While I hate to be a downer on this website, I can’t help but think that there are many facets of animal life/care that are not all fluffy and happy, so there will be the occasional serious, or sad, post.
Being prepared for an emergency is helpful not just for our own animals who may get injured under our watch, but also for those we come across on our travels. Recently a friend was bitten by a dog who when trying to help a stray who had been hit by a car. I stopped to investigate whether I could help another dog who I had found in the road. Being new to Florida, I had no idea who to call. In this day and age of technology and “smart phones” it would have been helpful to have important vet and animal control numbers in my phone.
What should you carry in your car? I realize this may not be for everyone, but thoughts of some helpful items: a first aid kit, water, blanket or towel, leash (perhaps one with the collar built in for the collar-less animals we come across), gloves, crate (size- and/or car size-dependent), shoebox with holes for found birds or other small animals.
For you, and your petsitters, keep a list of emergency numbers: neighbors who may be able to help, your regular vet, the emergency vet(s), animal poison control, your animal’s medications, animal’s dietary restrictions, location of crate (if not readily available).
I am coming into my second ever Florida hurricane season – for areas where disasters are more likely to occur (and really for anyone anywhere), here is a helpful site:
There is a wealth of information on suggestions for how to handle emergencies with your animals, here are a few:
What about if you are bitten by a stray dog?
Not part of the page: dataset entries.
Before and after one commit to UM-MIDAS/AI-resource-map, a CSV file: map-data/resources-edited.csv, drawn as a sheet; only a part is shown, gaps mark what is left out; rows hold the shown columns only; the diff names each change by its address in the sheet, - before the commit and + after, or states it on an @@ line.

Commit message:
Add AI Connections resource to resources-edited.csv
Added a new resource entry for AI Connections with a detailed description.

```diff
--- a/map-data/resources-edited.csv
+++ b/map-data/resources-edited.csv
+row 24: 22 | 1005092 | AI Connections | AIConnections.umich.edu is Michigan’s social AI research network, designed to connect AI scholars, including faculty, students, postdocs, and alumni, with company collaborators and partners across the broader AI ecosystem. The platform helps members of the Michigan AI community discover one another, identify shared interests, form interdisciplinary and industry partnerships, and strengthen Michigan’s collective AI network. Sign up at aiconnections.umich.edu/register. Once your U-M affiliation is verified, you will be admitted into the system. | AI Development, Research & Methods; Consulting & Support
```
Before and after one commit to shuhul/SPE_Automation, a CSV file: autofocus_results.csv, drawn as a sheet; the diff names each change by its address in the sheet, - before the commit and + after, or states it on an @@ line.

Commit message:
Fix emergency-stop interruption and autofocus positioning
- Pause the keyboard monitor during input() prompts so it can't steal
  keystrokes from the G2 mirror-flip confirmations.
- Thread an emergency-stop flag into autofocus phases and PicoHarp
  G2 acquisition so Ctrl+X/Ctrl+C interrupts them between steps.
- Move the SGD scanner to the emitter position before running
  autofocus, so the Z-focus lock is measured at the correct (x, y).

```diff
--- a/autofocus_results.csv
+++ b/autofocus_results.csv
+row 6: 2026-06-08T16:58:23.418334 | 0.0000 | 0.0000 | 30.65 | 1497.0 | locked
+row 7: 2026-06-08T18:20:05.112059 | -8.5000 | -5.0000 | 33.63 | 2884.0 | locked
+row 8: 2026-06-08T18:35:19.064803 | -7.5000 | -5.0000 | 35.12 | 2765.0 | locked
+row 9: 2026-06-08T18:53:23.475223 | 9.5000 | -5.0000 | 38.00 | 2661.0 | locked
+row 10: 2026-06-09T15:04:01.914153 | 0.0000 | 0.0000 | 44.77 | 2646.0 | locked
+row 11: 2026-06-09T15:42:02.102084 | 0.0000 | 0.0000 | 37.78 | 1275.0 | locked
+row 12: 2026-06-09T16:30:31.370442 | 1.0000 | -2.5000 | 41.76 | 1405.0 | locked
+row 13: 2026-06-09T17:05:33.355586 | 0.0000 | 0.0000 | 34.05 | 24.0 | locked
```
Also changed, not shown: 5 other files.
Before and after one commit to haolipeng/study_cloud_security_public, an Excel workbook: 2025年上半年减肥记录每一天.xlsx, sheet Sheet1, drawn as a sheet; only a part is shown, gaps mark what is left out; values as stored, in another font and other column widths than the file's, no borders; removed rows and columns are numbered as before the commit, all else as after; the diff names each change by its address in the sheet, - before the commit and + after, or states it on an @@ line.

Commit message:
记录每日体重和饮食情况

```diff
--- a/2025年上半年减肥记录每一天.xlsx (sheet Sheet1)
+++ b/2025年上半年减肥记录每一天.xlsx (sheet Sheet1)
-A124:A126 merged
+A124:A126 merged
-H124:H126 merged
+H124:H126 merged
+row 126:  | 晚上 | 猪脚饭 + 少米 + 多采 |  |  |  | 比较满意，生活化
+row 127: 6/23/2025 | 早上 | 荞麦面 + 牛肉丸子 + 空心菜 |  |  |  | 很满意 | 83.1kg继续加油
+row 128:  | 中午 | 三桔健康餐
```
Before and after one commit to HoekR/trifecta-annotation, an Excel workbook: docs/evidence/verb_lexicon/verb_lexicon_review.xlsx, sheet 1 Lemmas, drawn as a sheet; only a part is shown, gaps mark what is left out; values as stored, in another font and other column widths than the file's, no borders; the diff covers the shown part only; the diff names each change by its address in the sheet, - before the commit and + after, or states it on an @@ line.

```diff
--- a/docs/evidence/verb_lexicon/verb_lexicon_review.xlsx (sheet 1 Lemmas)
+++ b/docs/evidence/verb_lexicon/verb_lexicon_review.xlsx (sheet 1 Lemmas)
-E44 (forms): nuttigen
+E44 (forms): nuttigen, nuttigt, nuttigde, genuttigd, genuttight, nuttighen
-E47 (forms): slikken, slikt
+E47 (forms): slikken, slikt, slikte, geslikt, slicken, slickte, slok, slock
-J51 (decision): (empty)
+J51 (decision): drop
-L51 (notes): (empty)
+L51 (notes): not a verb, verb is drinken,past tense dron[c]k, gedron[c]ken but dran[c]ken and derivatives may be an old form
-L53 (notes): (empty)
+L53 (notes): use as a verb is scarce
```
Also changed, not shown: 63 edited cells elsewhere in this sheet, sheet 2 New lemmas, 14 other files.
My opinion is you should consider visiting an ER or your regular doctor depending on time of day – recently there was a story of two people who were harmed (one died) from bacteria from their own dog’s mouth. This may be super rare, but there is no reason to not protect yourself against the possibility of ANY bacterial infections making you ill, even if the likelihood of death is low risk. Have you had a tetanus shot? Do you know if the dog was rabid? Again, even if the risk of harm or death is low, do you want to be that one-in-a-million? Consider seeking medical treatment anytime you’ve been bitten by any animal unfamiliar to you.
Even if the animal is familiar to you, it may require antibiotics. I was bitten by a neighbor’s dog years ago and within a few hours, even though it wasn’t overly painful, there was quite a huge bump where the tooth had gone through my arm, which went away with antibiotics before an infection went too far.
As for the dog I stopped to help, the poor thing was already gone, but it was in the road and it was getting dark. I nice fella (who reminded me of a toothless Willie Nelson on a motorcycle) stopped to help. He was able to use a towel I had in my car to move the dog to the side of the road so it couldn’t cause a car accident. I had no numbers to call for assistance. Really an important reminder especially since I am relatively new to the area. I will put another towel in my car and be sure to have all sorts of important numbers available. As much as I hope there isn’t a next time, I suspect there will be and I would like to be better prepared.
As with all my posts, these are just my opinions I include links to other sites for informational purposes only and do not have any stake in them nor have I verified information included in them.